** TASK PROMPT **
Set the material down again exactly, line by line, skipping each picture.

↓↓↓

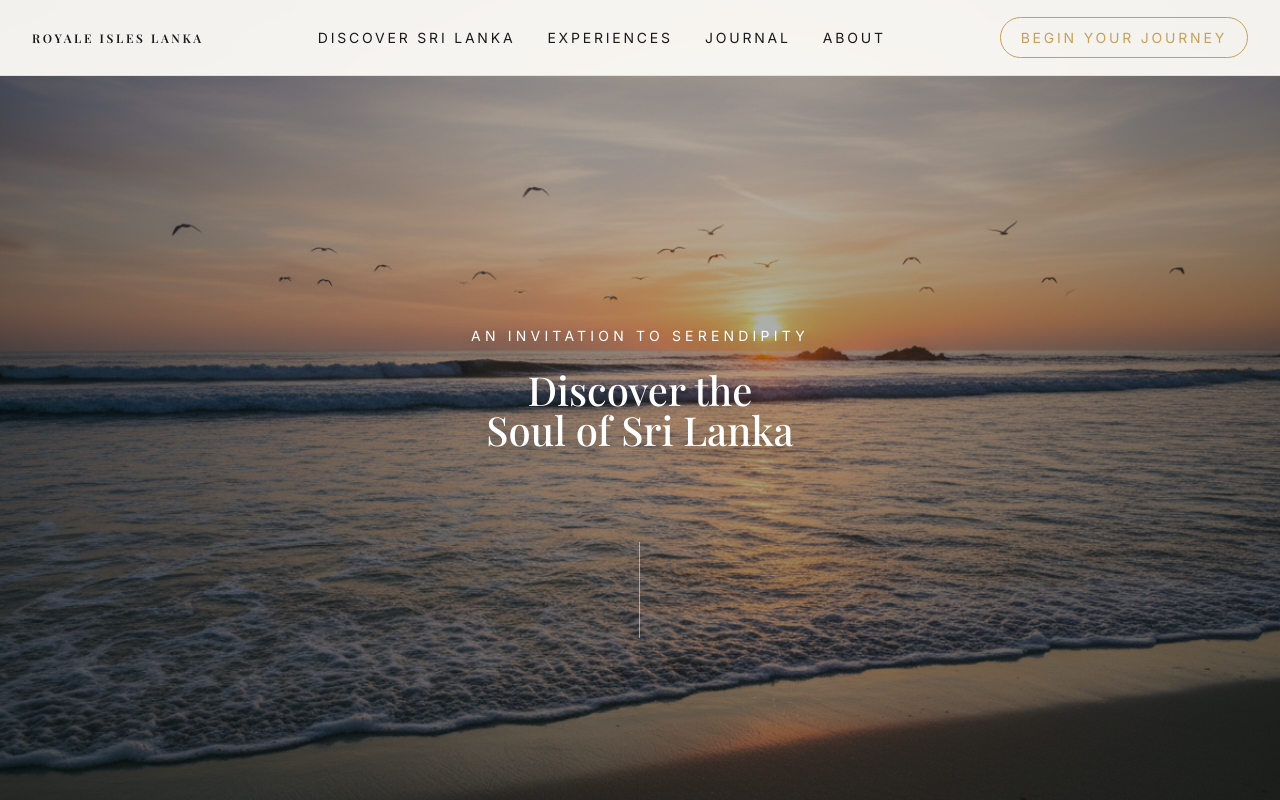
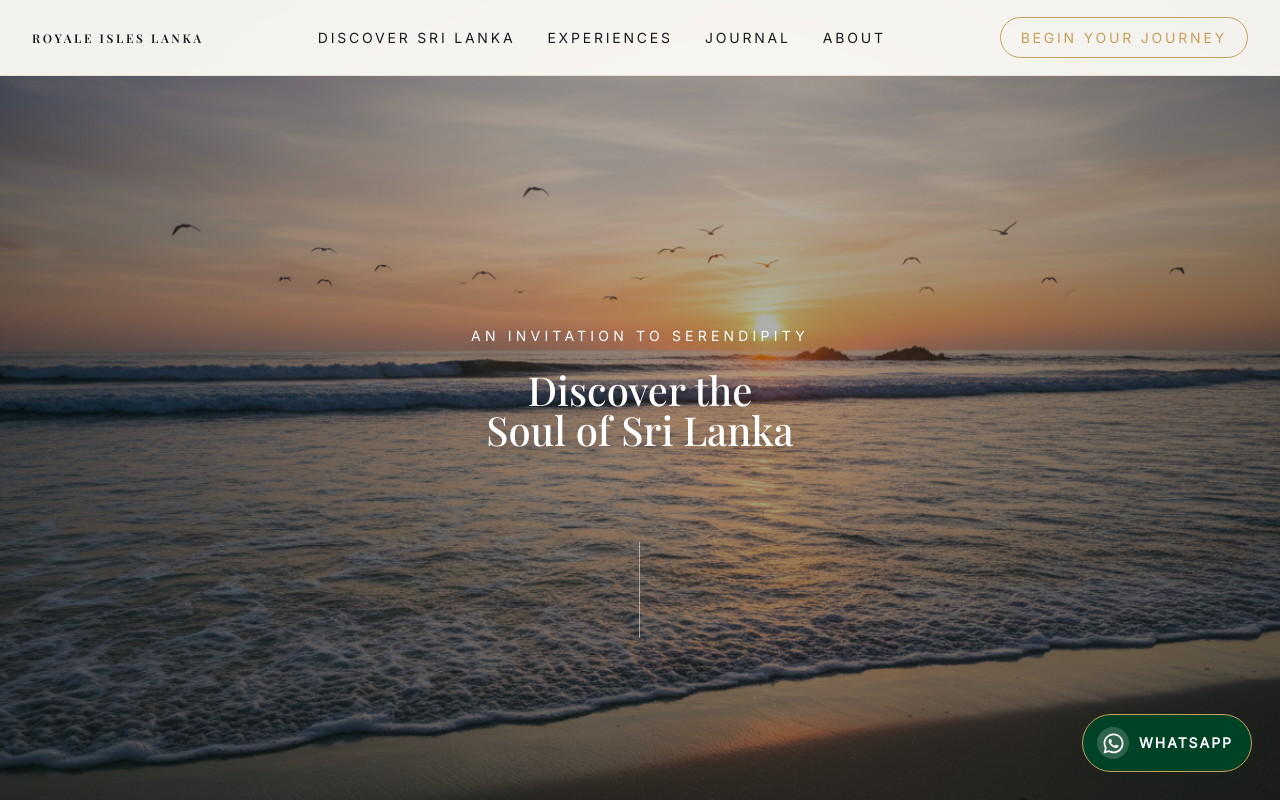
Before and after one commit to teameunoiasolutions/ril-homepage-rebuild, a React (Vite) app: page / in a window 1280 px wide. Shown: the top 800 px of the page. Built offline with nearby package versions, Linux system fonts and the light colour scheme; a web font is replaced by a local one.

Commit message:
Whatsapp Integration

```diff
--- /dev/null
+++ b/src/components/FloatingWhatsAppButton/FloatingWhatsAppButton.css
@@ -0,0 +1,71 @@
+.floating-whatsapp-button {
+  position: fixed;
+  right: 28px;
+  bottom: 28px;
+  z-index: 1100;
+  display: inline-flex;
+  align-items: center;
+  gap: 10px;
+  min-height: 56px;
+  padding: 12px 18px 12px 14px;
+  border: 1px solid var(--color-accent);
+  border-radius: 999px;
+  background: var(--color-primary);
+  color: var(--color-text-inverse);
+  box-shadow: 0 18px 44px rgba(13, 31, 23, 0.28);
+  font-size: var(--font-size-button);
+  font-weight: 700;
+  letter-spacing: 0.14em;
+  line-height: 1;
+  text-decoration: none;
+  text-transform: uppercase;
+  transition:
+    transform 180ms ease,
+    box-shadow 180ms ease,
+    background-color 180ms ease;
+}
+
+.floating-whatsapp-button:hover,
+.floating-whatsapp-button:focus-visible {
+  background: var(--color-primary-hover);
+  box-shadow: 0 22px 54px rgba(13, 31, 23, 0.34);
+  transform: translateY(-2px);
+}
+
+.floating-whatsapp-button:focus-visible {
+  outline: 3px solid rgba(197, 160, 89, 0.7);
+  outline-offset: 4px;
+}
+
+.floating-whatsapp-button__icon {
+  display: grid;
+  width: 32px;
+  height: 32px;
+  place-items: center;
+  border-radius: 50%;
+  background: rgba(255, 255, 255, 0.18);
+}
+
+.floating-whatsapp-button__icon svg {
+  width: 25px;
+  height: 25px;
+  fill: currentColor;
+}
+
+@media (max-width: 680px) {
+  .floating-whatsapp-button {
+    right: 18px;
+    bottom: 18px;
+    min-height: 54px;
+    padding: 11px 14px;
+  }
+
+  .floating-whatsapp-button__text {
+    position: absolute;
+    width: 1px;
+    height: 1px;
+    overflow: hidden;
+    clip: rect(0 0 0 0);
+    white-space: nowrap;
+  }
+}
--- /dev/null
+++ b/src/components/FloatingWhatsAppButton/FloatingWhatsAppButton.tsx
@@ -0,0 +1,34 @@
+import './FloatingWhatsAppButton.css'
+
+const defaultMessage =
+  'Hello Royale Isles Lanka, I would like to start planning a Sri Lanka journey.'
+const defaultPhoneNumber = '94763962161'
+
+function getWhatsAppHref() {
+  const phoneNumber = String(import.meta.env.VITE_WHATSAPP_NUMBER ?? defaultPhoneNumber).replace(
+    /\D/g,
+    '',
+  )
+  const message = encodeURIComponent(defaultMessage)
+
+  return `https://wa.me/${phoneNumber}?text=${message}`
+}
+
+export function FloatingWhatsAppButton() {
+  return (
+    <a
+      className="floating-whatsapp-button"
+      href={getWhatsAppHref()}
+      target="_blank"
+      rel="noreferrer"
+      aria-label="Chat with Royale Isles Lanka on WhatsApp"
+    >
+      <span className="floating-whatsapp-button__icon" aria-hidden="true">
+        <svg viewBox="0 0 32 32" focusable="false">
+          <path d="M16.04 3.2c-7.02 0-12.72 5.64-12.72 12.6 0 2.23.6 4.42 1.74 6.34L3.2 28.8l6.86-1.79a12.82 12.82 0 0 0 5.98 1.5c7.02 0 12.72-5.65 12.72-12.6S23.06 3.2 16.04 3.2Zm0 22.98c-1.88 0-3.72-.5-5.33-1.45l-.38-.22-4.07 1.06 1.08-3.92-.25-.4a10.2 10.2 0 0 1-1.57-5.44c0-5.67 4.72-10.28 10.52-10.28s10.52 4.61 10.52 10.28-4.72 10.37-10.52 10.37Zm5.78-7.72c-.31-.16-1.86-.91-2.15-1.01-.29-.11-.5-.16-.71.16-.21.31-.82 1.01-1 1.22-.18.21-.37.23-.68.08-.31-.16-1.33-.49-2.53-1.55-.94-.83-1.57-1.85-1.75-2.16-.18-.31-.02-.48.14-.64.14-.14.31-.36.47-.54.16-.18.21-.31.31-.52.1-.21.05-.39-.03-.54-.08-.16-.71-1.7-.97-2.33-.26-.61-.52-.53-.71-.54h-.61c-.21 0-.55.08-.84.39-.29.31-1.1 1.06-1.1 2.59s1.13 3.01 1.28 3.22c.16.21 2.22 3.36 5.38 4.71.75.32 1.34.52 1.8.66.76.24 1.45.21 2 .13.61-.09 1.86-.75 2.12-1.48.26-.73.26-1.36.18-1.49-.08-.13-.29-.21-.6-.36Z" />
+        </svg>
+      </span>
+      <span className="floating-whatsapp-button__text">WhatsApp</span>
+    </a>
+  )
+}
--- a/src/components/PageLayout/PageLayout.tsx
+++ b/src/components/PageLayout/PageLayout.tsx
@@ -1,4 +1,5 @@
 import type { ReactNode } from 'react'
+import { FloatingWhatsAppButton } from '../FloatingWhatsAppButton/FloatingWhatsAppButton'
 import { SiteFooter } from '../SiteFooter/SiteFooter'
 import { SiteHeader } from '../SiteHeader/SiteHeader'
 import './PageLayout.css'
@@ -9,6 +10,7 @@ export function PageLayout({ children }: { children: ReactNode }) {
       <SiteHeader />
       <div className="page-layout-content">{children}</div>
       <SiteFooter />
+      <FloatingWhatsAppButton />
     </>
   )
 }
```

↑↑↑

** RESPONSE TO THE TASK **
Before and after one commit to teameunoiasolutions/ril-homepage-rebuild, a React (Vite) app: page / in a window 1280 px wide. Shown: the top 800 px of the page. Built offline with nearby package versions, Linux system fonts and the light colour scheme; a web font is replaced by a local one.

Commit message:
Whatsapp Integration

```diff
--- /dev/null
+++ b/src/components/FloatingWhatsAppButton/FloatingWhatsAppButton.css
@@ -0,0 +1,71 @@
+.floating-whatsapp-button {
+  position: fixed;
+  right: 28px;
+  bottom: 28px;
+  z-index: 1100;
+  display: inline-flex;
+  align-items: center;
+  gap: 10px;
+  min-height: 56px;
+  padding: 12px 18px 12px 14px;
+  border: 1px solid var(--color-accent);
+  border-radius: 999px;
+  background: var(--color-primary);
+  color: var(--color-text-inverse);
+  box-shadow: 0 18px 44px rgba(13, 31, 23, 0.28);
+  font-size: var(--font-size-button);
+  font-weight: 700;
+  letter-spacing: 0.14em;
+  line-height: 1;
+  text-decoration: none;
+  text-transform: uppercase;
+  transition:
+    transform 180ms ease,
+    box-shadow 180ms ease,
+    background-color 180ms ease;
+}
+
+.floating-whatsapp-button:hover,
+.floating-whatsapp-button:focus-visible {
+  background: var(--color-primary-hover);
+  box-shadow: 0 22px 54px rgba(13, 31, 23, 0.34);
+  transform: translateY(-2px);
+}
+
+.floating-whatsapp-button:focus-visible {
+  outline: 3px solid rgba(197, 160, 89, 0.7);
+  outline-offset: 4px;
+}
+
+.floating-whatsapp-button__icon {
+  display: grid;
+  width: 32px;
+  height: 32px;
+  place-items: center;
+  border-radius: 50%;
+  background: rgba(255, 255, 255, 0.18);
+}
+
+.floating-whatsapp-button__icon svg {
+  width: 25px;
+  height: 25px;
+  fill: currentColor;
+}
+
+@media (max-width: 680px) {
+  .floating-whatsapp-button {
+    right: 18px;
+    bottom: 18px;
+    min-height: 54px;
+    padding: 11px 14px;
+  }
+
+  .floating-whatsapp-button__text {
+    position: absolute;
+    width: 1px;
+    height: 1px;
+    overflow: hidden;
+    clip: rect(0 0 0 0);
+    white-space: nowrap;
+  }
+}
--- /dev/null
+++ b/src/components/FloatingWhatsAppButton/FloatingWhatsAppButton.tsx
@@ -0,0 +1,34 @@
+import './FloatingWhatsAppButton.css'
+
+const defaultMessage =
+  'Hello Royale Isles Lanka, I would like to start planning a Sri Lanka journey.'
+const defaultPhoneNumber = '94763962161'
+
+function getWhatsAppHref() {
+  const phoneNumber = String(import.meta.env.VITE_WHATSAPP_NUMBER ?? defaultPhoneNumber).replace(
+    /\D/g,
+    '',
+  )
+  const message = encodeURIComponent(defaultMessage)
+
+  return `https://wa.me/${phoneNumber}?text=${message}`
+}
+
+export function FloatingWhatsAppButton() {
+  return (
+    <a
+      className="floating-whatsapp-button"
+      href={getWhatsAppHref()}
+      target="_blank"
+      rel="noreferrer"
+      aria-label="Chat with Royale Isles Lanka on WhatsApp"
+    >
+      <span className="floating-whatsapp-button__icon" aria-hidden="true">
+        <svg viewBox="0 0 32 32" focusable="false">
+          <path d="M16.04 3.2c-7.02 0-12.72 5.64-12.72 12.6 0 2.23.6 4.42 1.74 6.34L3.2 28.8l6.86-1.79a12.82 12.82 0 0 0 5.98 1.5c7.02 0 12.72-5.65 12.72-12.6S23.06 3.2 16.04 3.2Zm0 22.98c-1.88 0-3.72-.5-5.33-1.45l-.38-.22-4.07 1.06 1.08-3.92-.25-.4a10.2 10.2 0 0 1-1.57-5.44c0-5.67 4.72-10.28 10.52-10.28s10.52 4.61 10.52 10.28-4.72 10.37-10.52 10.37Zm5.78-7.72c-.31-.16-1.86-.91-2.15-1.01-.29-.11-.5-.16-.71.16-.21.31-.82 1.01-1 1.22-.18.21-.37.23-.68.08-.31-.16-1.33-.49-2.53-1.55-.94-.83-1.57-1.85-1.75-2.16-.18-.31-.02-.48.14-.64.14-.14.31-.36.47-.54.16-.18.21-.31.31-.52.1-.21.05-.39-.03-.54-.08-.16-.71-1.7-.97-2.33-.26-.61-.52-.53-.71-.54h-.61c-.21 0-.55.08-.84.39-.29.31-1.1 1.06-1.1 2.59s1.13 3.01 1.28 3.22c.16.21 2.22 3.36 5.38 4.71.75.32 1.34.52 1.8.66.76.24 1.45.21 2 .13.61-.09 1.86-.75 2.12-1.48.26-.73.26-1.36.18-1.49-.08-.13-.29-.21-.6-.36Z" />
+        </svg>
+      </span>
+      <span className="floating-whatsapp-button__text">WhatsApp</span>
+    </a>
+  )
+}
--- a/src/components/PageLayout/PageLayout.tsx
+++ b/src/components/PageLayout/PageLayout.tsx
@@ -1,4 +1,5 @@
 import type { ReactNode } from 'react'
+import { FloatingWhatsAppButton } from '../FloatingWhatsAppButton/FloatingWhatsAppButton'
 import { SiteFooter } from '../SiteFooter/SiteFooter'
 import { SiteHeader } from '../SiteHeader/SiteHeader'
 import './PageLayout.css'
@@ -9,6 +10,7 @@ export function PageLayout({ children }: { children: ReactNode }) {
       <SiteHeader />
       <div className="page-layout-content">{children}</div>
       <SiteFooter />
+      <FloatingWhatsAppButton />
     </>
   )
 }
```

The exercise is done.